# Task prompt:
The exact lines of the listing, from its first through the line that contains "<!-- AndroidManifest.xml: fallback", are to make up the answer, and pictures are to be left out.

· · · ·

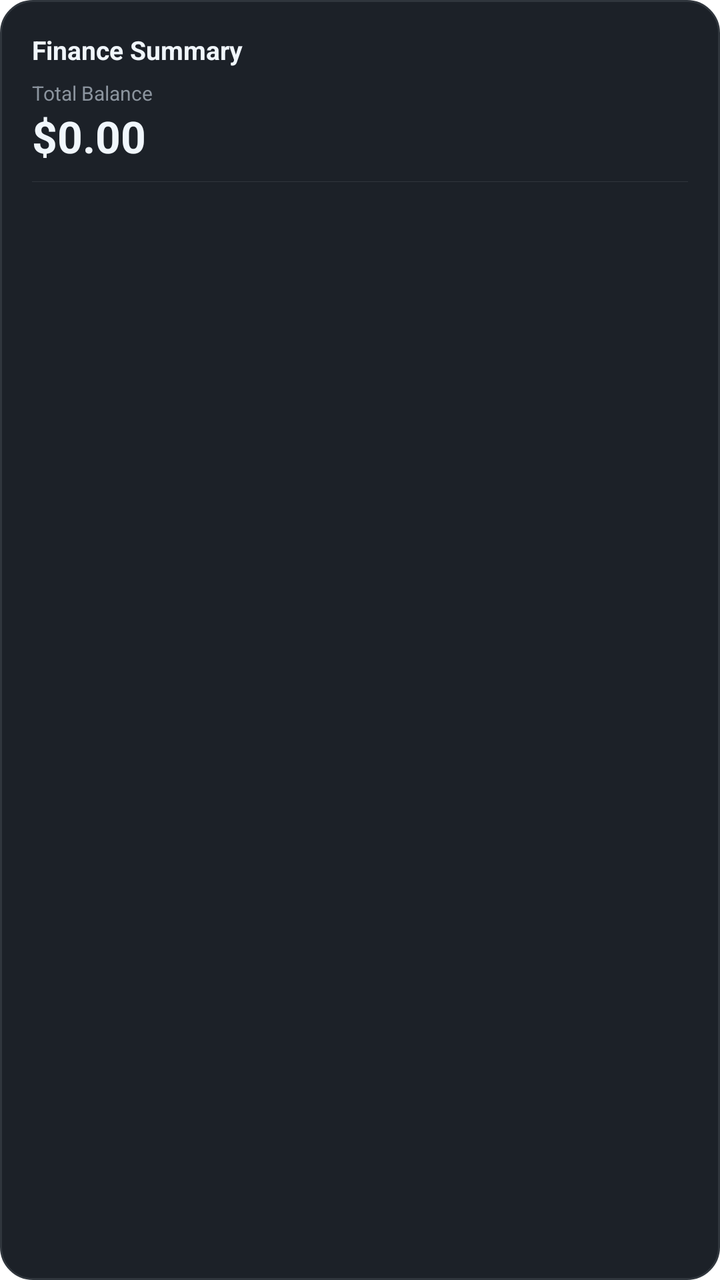
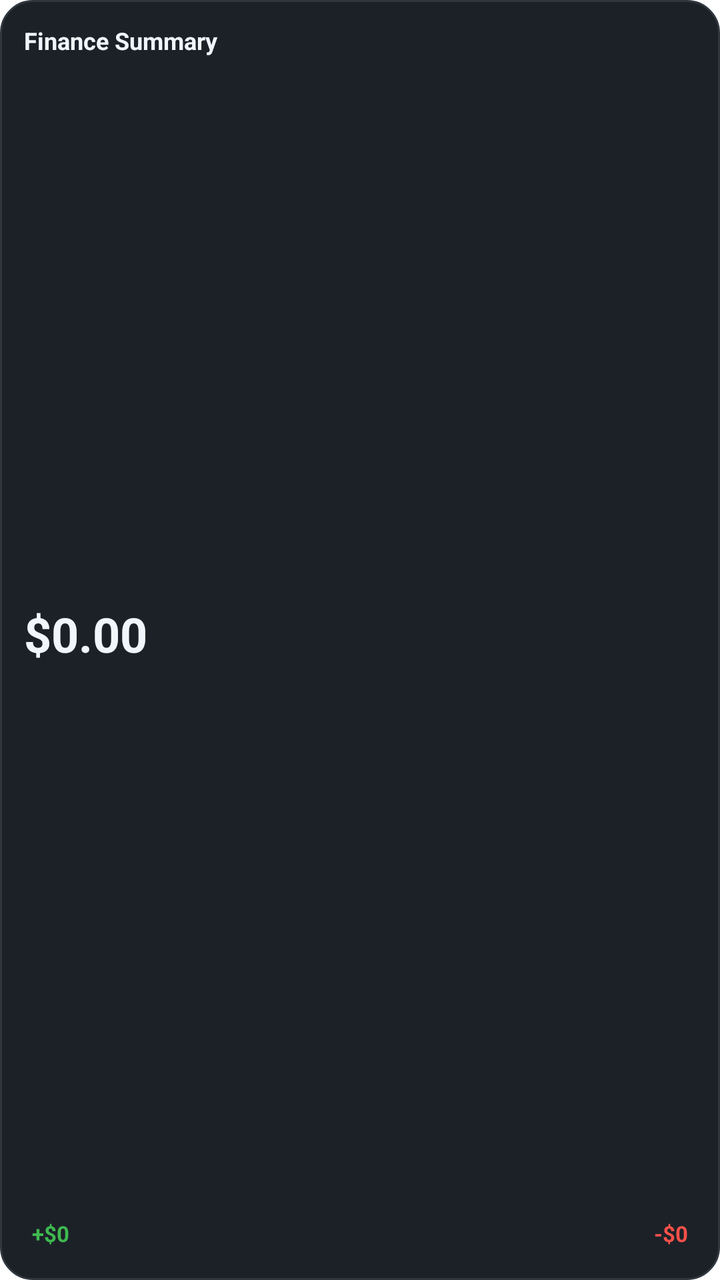

Two renders of the same Android screen: before a commit and after it. Below are the layout's source before the change and the commit's diff.
<!-- AndroidManifest.xml: fallback theme Theme.MaterialComponents.DayNight.NoActionBar -->
<!-- res/layout/widget_summary.xml -->
<?xml version="1.0" encoding="utf-8"?>
<LinearLayout xmlns:android="http://schemas.android.com/apk/res/android"
    android:layout_width="match_parent"
    android:layout_height="match_parent"
    android:orientation="vertical"
    android:padding="16dp"
    android:background="@drawable/widget_background">

    
    <TextView
        android:layout_width="match_parent"
        android:layout_height="wrap_content"
        android:text="Finance Summary"
        android:textColor="#F0F6FC"
        android:textSize="13sp"
        android:textStyle="bold" />

    
    <TextView
        android:layout_width="match_parent"
        android:layout_height="wrap_content"
        android:layout_marginTop="6dp"
        android:text="Total Balance"
        android:textColor="#8B949E"
        android:textSize="10sp" />

    <TextView
        android:id="@+id/total_balance"
        android:layout_width="match_parent"
        android:layout_height="wrap_content"
        android:text="$0.00"
        android:textColor="#F0F6FC"
        android:textSize="22sp"
        android:textStyle="bold" />

    
    <View
        android:layout_width="match_parent"
        android:layout_height="1px"
        android:background="#30363D"
        android:layout_marginTop="8dp"
        android:layout_marginBottom="8dp" />

    
    <LinearLayout
        android:id="@+id/acc_row_1"
        android:layout_width="match_parent"
        android:layout_height="wrap_content"
        android:orientation="horizontal"
        android:gravity="center_vertical"
        android:visibility="gone"
        android:layout_marginBottom="4dp">
        <TextView android:id="@+id/acc_name_1" android:layout_width="0dp" android:layout_height="wrap_content" android:layout_weight="1" android:text="Account" android:textColor="#8B949E" android:textSize="12sp" />
        <TextView android:id="@+id/acc_bal_1" android:layout_width="wrap_content" android:layout_height="wrap_content" android:text="$0" android:textColor="#F0F6FC" android:textSize="12sp" android:textStyle="bold" />
    </LinearLayout>

    
    <LinearLayout
        android:id="@+id/acc_row_2"
        android:layout_width="match_parent"
        android:layout_height="wrap_content"
        android:orientation="horizontal"
        android:gravity="center_vertical"
        android:visibility="gone"
        android:layout_marginBottom="4dp">
        <TextView android:id="@+id/acc_name_2" android:layout_width="0dp" android:layout_height="wrap_content" android:layout_weight="1" android:text="Account" android:textColor="#8B949E" android:textSize="12sp" />
        <TextView android:id="@+id/acc_bal_2" android:layout_width="wrap_content" android:layout_height="wrap_content" android:text="$0" android:textColor="#F0F6FC" android:textSize="12sp" android:textStyle="bold" />
    </LinearLayout>

    
    <LinearLayout
        android:id="@+id/acc_row_3"
        android:layout_width="match_parent"
        android:layout_height="wrap_content"
        android:orientation="horizontal"
        android:gravity="center_vertical"
        android:visibility="gone"
        android:layout_marginBottom="4dp">
        <TextView android:id="@+id/acc_name_3" android:layout_width="0dp" android:layout_height="wrap_content" android:layout_weight="1" android:text="Account" android:textColor="#8B949E" android:textSize="12sp" />
        <TextView android:id="@+id/acc_bal_3" android:layout_width="wrap_content" android:layout_height="wrap_content" android:text="$0" android:textColor="#F0F6FC" android:textSize="12sp" android:textStyle="bold" />
    </LinearLayout>

    
    <LinearLayout
        android:id="@+id/acc_row_4"
        android:layout_width="match_parent"
        android:layout_height="wrap_content"
        android:orientation="horizontal"
        android:gravity="center_vertical"
        android:visibility="gone"
        android:layout_marginBottom="4dp">
        <TextView android:id="@+id/acc_name_4" android:layout_width="0dp" android:layout_height="wrap_content" android:layout_weight="1" android:text="Account" android:textColor="#8B949E" android:textSize="12sp" />
        <TextView android:id="@+id/acc_bal_4" android:layout_width="wrap_content" android:layout_height="wrap_content" android:text="$0" android:textColor="#F0F6FC" android:textSize="12sp" android:textStyle="bold" />
    </LinearLayout>

</LinearLayout>
<!-- resources referenced by this layout -->
<resources>
  <!-- drawable widget_background (drawable) -->
  <?xml version="1.0" encoding="utf-8"?>
  <shape xmlns:android="http://schemas.android.com/apk/res/android"
      android:shape="rectangle">
      <solid android:color="#1C2128" />
      <corners android:radius="16dp" />
      <stroke android:width="1dp" android:color="#30363D" />
  </shape>
</resources>

<!-- the commit's change to res/layout/widget_summary.xml (unified diff, before → after) -->
@@ -3,94 +3,55 @@
     android:layout_width="match_parent"
     android:layout_height="match_parent"
     android:orientation="vertical"
-    android:padding="16dp"
+    android:padding="12dp"
     android:background="@drawable/widget_background">
 
-    
     <TextView
-        android:layout_width="match_parent"
+        android:layout_width="wrap_content"
         android:layout_height="wrap_content"
         android:text="Finance Summary"
         android:textColor="#F0F6FC"
-        android:textSize="13sp"
+        android:textSize="12sp"
         android:textStyle="bold" />
-
-    
-    <TextView
-        android:layout_width="match_parent"
-        android:layout_height="wrap_content"
-        android:layout_marginTop="6dp"
-        android:text="Total Balance"
-        android:textColor="#8B949E"
-        android:textSize="10sp" />
 
     <TextView
         android:id="@+id/total_balance"
         android:layout_width="match_parent"
-        android:layout_height="wrap_content"
+        android:layout_height="0dp"
+        android:layout_weight="1"
+        android:gravity="center_vertical"
         android:text="$0.00"
         android:textColor="#F0F6FC"
-        android:textSize="22sp"
+        android:textSize="24sp"
         android:textStyle="bold" />
 
-    
-    <View
-        android:layout_width="match_parent"
-        android:layout_height="1px"
-        android:background="#30363D"
-        android:layout_marginTop="8dp"
-        android:layout_marginBottom="8dp" />
-
-    
     <LinearLayout
-        android:id="@+id/acc_row_1"
         android:layout_width="match_parent"
         android:layout_height="wrap_content"
-        android:orientation="horizontal"
-        android:gravity="center_vertical"
-        android:visibility="gone"
-        android:layout_marginBottom="4dp">
-        <TextView android:id="@+id/acc_name_1" android:layout_width="0dp" android:layout_height="wrap_content" android:layout_weight="1" android:text="Account" android:textColor="#8B949E" android:textSize="12sp" />
-        <TextView android:id="@+id/acc_bal_1" android:layout_width="wrap_content" android:layout_height="wrap_content" android:text="$0" android:textColor="#F0F6FC" android:textSize="12sp" android:textStyle="bold" />
-    </LinearLayout>
+        android:orientation="horizontal">
 
-    
-    <LinearLayout
-        android:id="@+id/acc_row_2"
-        android:layout_width="match_parent"
-        android:layout_height="wrap_content"
-        android:orientation="horizontal"
-        android:gravity="center_vertical"
-        android:visibility="gone"
-        android:layout_marginBottom="4dp">
-        <TextView android:id="@+id/acc_name_2" android:layout_width="0dp" android:layout_height="wrap_content" android:layout_weight="1" android:text="Account" android:textColor="#8B949E" android:textSize="12sp" />
-        <TextView android:id="@+id/acc_bal_2" android:layout_width="wrap_content" android:layout_height="wrap_content" android:text="$0" android:textColor="#F0F6FC" android:textSize="12sp" android:textStyle="bold" />
-    </LinearLayout>
+        <TextView
+            android:id="@+id/income_tag"
+            android:layout_width="0dp"
+            android:layout_height="wrap_content"
+            android:layout_weight="1"
+            android:padding="4dp"
+            android:text="+$0"
+            android:textColor="#3FB950"
+            android:textSize="11sp"
+            android:textStyle="bold" />
 
-    
-    <LinearLayout
-        android:id="@+id/acc_row_3"
-        android:layout_width="match_parent"
-        android:layout_height="wrap_content"
-        android:orientation="horizontal"
-        android:gravity="center_vertical"
-        android:visibility="gone"
-        android:layout_marginBottom="4dp">
-        <TextView android:id="@+id/acc_name_3" android:layout_width="0dp" android:layout_height="wrap_content" android:layout_weight="1" android:text="Account" android:textColor="#8B949E" android:textSize="12sp" />
-        <TextView android:id="@+id/acc_bal_3" android:layout_width="wrap_content" android:layout_height="wrap_content" android:text="$0" android:textColor="#F0F6FC" android:textSize="12sp" android:textStyle="bold" />
-    </LinearLayout>
-
-    
-    <LinearLayout
-        android:id="@+id/acc_row_4"
-        android:layout_width="match_parent"
-        android:layout_height="wrap_content"
-        android:orientation="horizontal"
-        android:gravity="center_vertical"
-        android:visibility="gone"
-        android:layout_marginBottom="4dp">
-        <TextView android:id="@+id/acc_name_4" android:layout_width="0dp" android:layout_height="wrap_content" android:layout_weight="1" android:text="Account" android:textColor="#8B949E" android:textSize="12sp" />
-        <TextView android:id="@+id/acc_bal_4" android:layout_width="wrap_content" android:layout_height="wrap_content" android:text="$0" android:textColor="#F0F6FC" android:textSize="12sp" android:textStyle="bold" />
+        <TextView
+            android:id="@+id/expense_tag"
+            android:layout_width="0dp"
+            android:layout_height="wrap_content"
+            android:layout_weight="1"
+            android:padding="4dp"
+            android:text="-$0"
+            android:textColor="#F85149"
+            android:textSize="11sp"
+            android:textStyle="bold"
+            android:gravity="end" />
     </LinearLayout>
 
 </LinearLayout>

· · · ·

# Task output:
Two renders of the same Android screen: before a commit and after it. Below are the layout's source before the change and the commit's diff.
<!-- AndroidManifest.xml: fallback theme Theme.MaterialComponents.DayNight.NoActionBar -->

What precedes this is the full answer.